In the article he first takes back his particularly contentious argument regarding the institutional misogyny of theatre critics (thought he does imply that their is an undercurrent of it in their nonchalantly patronising references to naughty school girls and little miss Mitchells). Instead he focuses on the aspect of the debate that myself and others, including Encore and David Eldridge have been interested in - that the 5 nights a week theatre critic who has been in his (and it is always his) job for 30 years and who's seen '50 Hamlets' might have a limited frame of reference for more contemporary performance vocabularies that are as informed by Luis Bunuel or Ingmar Bergman as they are by George Bernard Shaw and George Devine.
The best new plays have always found fresh subject matter, but my experience now is that theatre makers are equally excited about breaching cultural barriers and experimenting in form. Their dialogue is often less with theatre than with other artforms.Although Hytner goes on to suggest that the critics should go 'to the movies and to the opera' once in a while, this is merely the tip of very large iceberg. For example much of the work that we are now seeing tickling the main stream can be easily traced back to the American-led performance art scene (and its various happenings) that developed particularly around New York in the sixties. To site the most obvious example, in a work such as Richard Schechner's (in)famous Dionysus in 69 can be found the origins of work (site-specific theatre, physical theatre, devised ensemble performances...) that is nearly 40 years later still dismissed as gimmicky novelty.
As Hytner suggests, it is a question of perspective and vocabulary. And as performance art, cinema, opera, dance, carnival and whatever else you might care to mention continue to bleed into each other it is completely right that Hytner should seek to open the National's doors to the new theatrical forms that are a consequence of this exciting mix. If theatre is not to become, as Schechner once famously said, the 'string-quartet of the twenty-first century', a suffocating, nostalgic anachronism, it must remain open to engagement with these different ways of thinking and performing.

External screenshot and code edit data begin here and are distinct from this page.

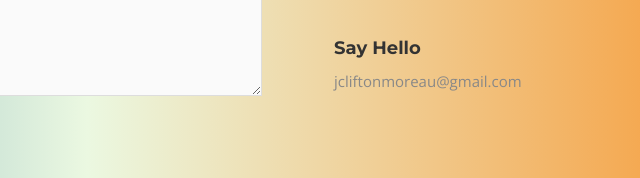
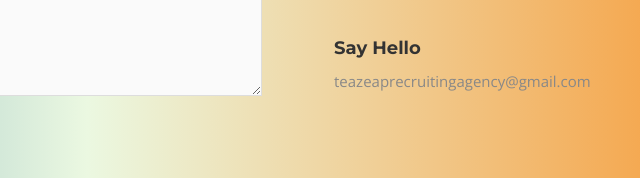
Before and after one commit to Calerbucci/Tea-Zea-P_project, a plain HTML site: page index.html in a window 1280 px wide. Shown: the part 2578-2756 px from the top of the page, 553-1193 px from the left. Drawn offline with nearby package versions, Linux system fonts and the light colour scheme; some packages are replaced by stand-ins of ours; files whose address does not match are found by name.

Commit message:
Email changed

```diff
--- a/index.html
+++ b/index.html
@@ -347,7 +347,7 @@ If you have any further questions about us or our services get in touch by sendi
               <div class="contact-box">
                 <h4>Say Hello</h4>
                 <p>
-                  <a href="mailto:jcliftonmoreau@gmail.com">jcliftonmoreau@gmail.com</a>
+                  <a href="mailto:teazeaprecruitingagency@gmail.com">teazeaprecruitingagency@gmail.com</a>
                 </p>
               </div>
             </div>
```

In this potentially joyous environment of cross-breeding and mutation, the hermetically sealed theatre critic, despite all their intelligence and experience, is never going to the right person to write about forms and styles and sensibilities that they still consider fundamentally alien to theatre.